**Exercise details:** Although the entries contain pictures, write out only their text, exactly as it stands.
START Data shown
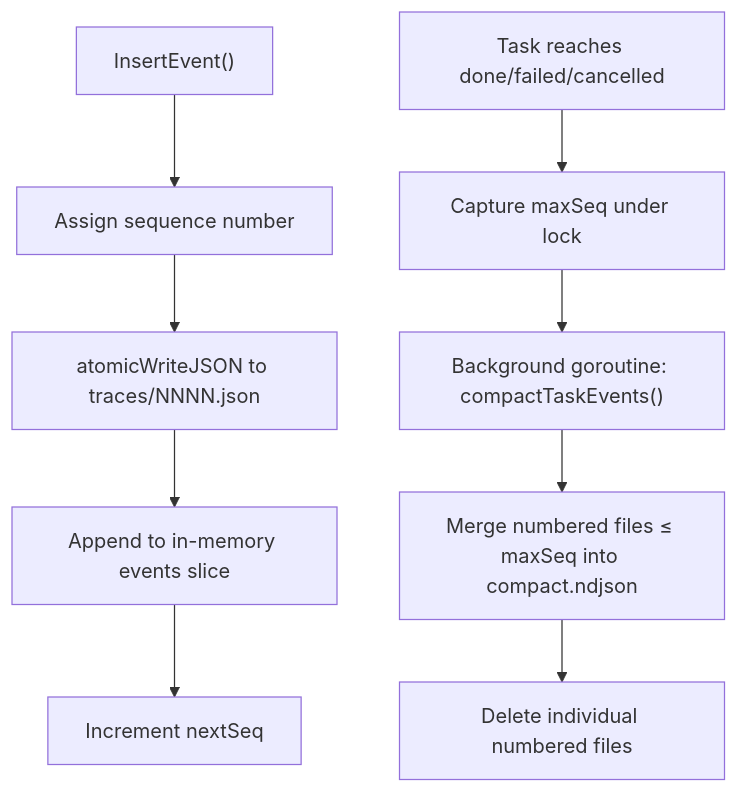
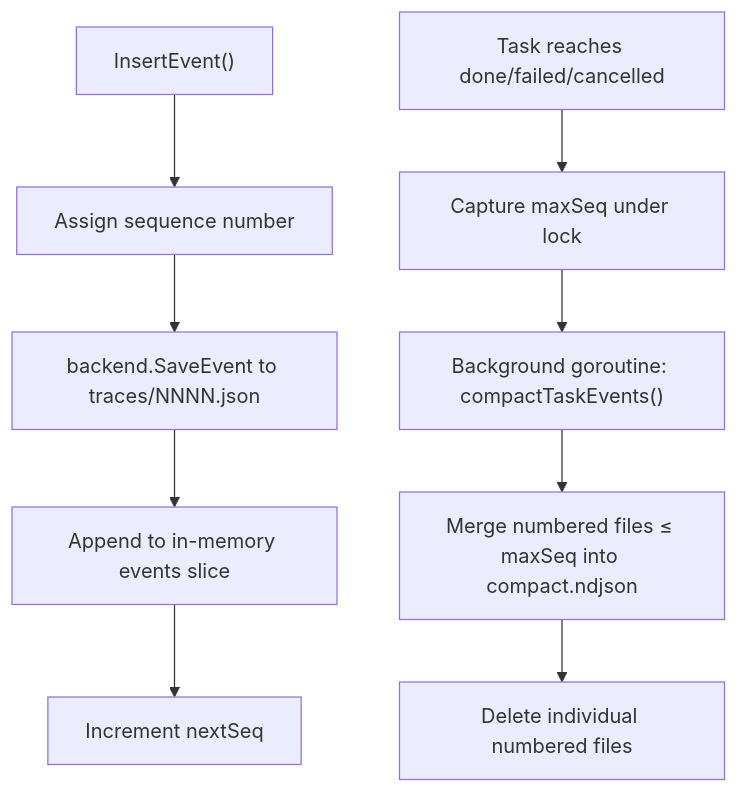
One commit to changkun/wallfacer changed the second of 3 diagrams in docs/internals/data-and-storage.md. Above: the diagram before and after it, drawn with Mermaid. The commit also changed other lines of this file, not shown here.

First line of the commit message:
docs(internals): harness.ID, StorageBackend seam, principal fields

````diff
--- a/docs/internals/data-and-storage.md
+++ b/docs/internals/data-and-storage.md
@@ -439,11 +499,11 @@
 ```mermaid
 flowchart TD
     A["InsertEvent()"] --> B["Assign sequence number"]
-    B --> C["atomicWriteJSON to traces/NNNN.json"]
+    B --> C["backend.SaveEvent to traces/NNNN.json"]
     C --> D["Append to in-memory events slice"]
     D --> E["Increment nextSeq"]
     F["Task reaches done/failed/cancelled"] --> G["Capture maxSeq under lock"]
     G --> H["Background goroutine: compactTaskEvents()"]
     H --> I["Merge numbered files ≤ maxSeq into compact.ndjson"]
     I --> J["Delete individual numbered files"]
 ```
````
END Data shown
**Completed exercise:**
One commit to changkun/wallfacer changed the second of 3 diagrams in docs/internals/data-and-storage.md. Above: the diagram before and after it, drawn with Mermaid. The commit also changed other lines of this file, not shown here.

First line of the commit message:
docs(internals): harness.ID, StorageBackend seam, principal fields

````diff
--- a/docs/internals/data-and-storage.md
+++ b/docs/internals/data-and-storage.md
@@ -439,11 +499,11 @@
 ```mermaid
 flowchart TD
     A["InsertEvent()"] --> B["Assign sequence number"]
-    B --> C["atomicWriteJSON to traces/NNNN.json"]
+    B --> C["backend.SaveEvent to traces/NNNN.json"]
     C --> D["Append to in-memory events slice"]
     D --> E["Increment nextSeq"]
     F["Task reaches done/failed/cancelled"] --> G["Capture maxSeq under lock"]
     G --> H["Background goroutine: compactTaskEvents()"]
     H --> I["Merge numbered files ≤ maxSeq into compact.ndjson"]
     I --> J["Delete individual numbered files"]
 ```
````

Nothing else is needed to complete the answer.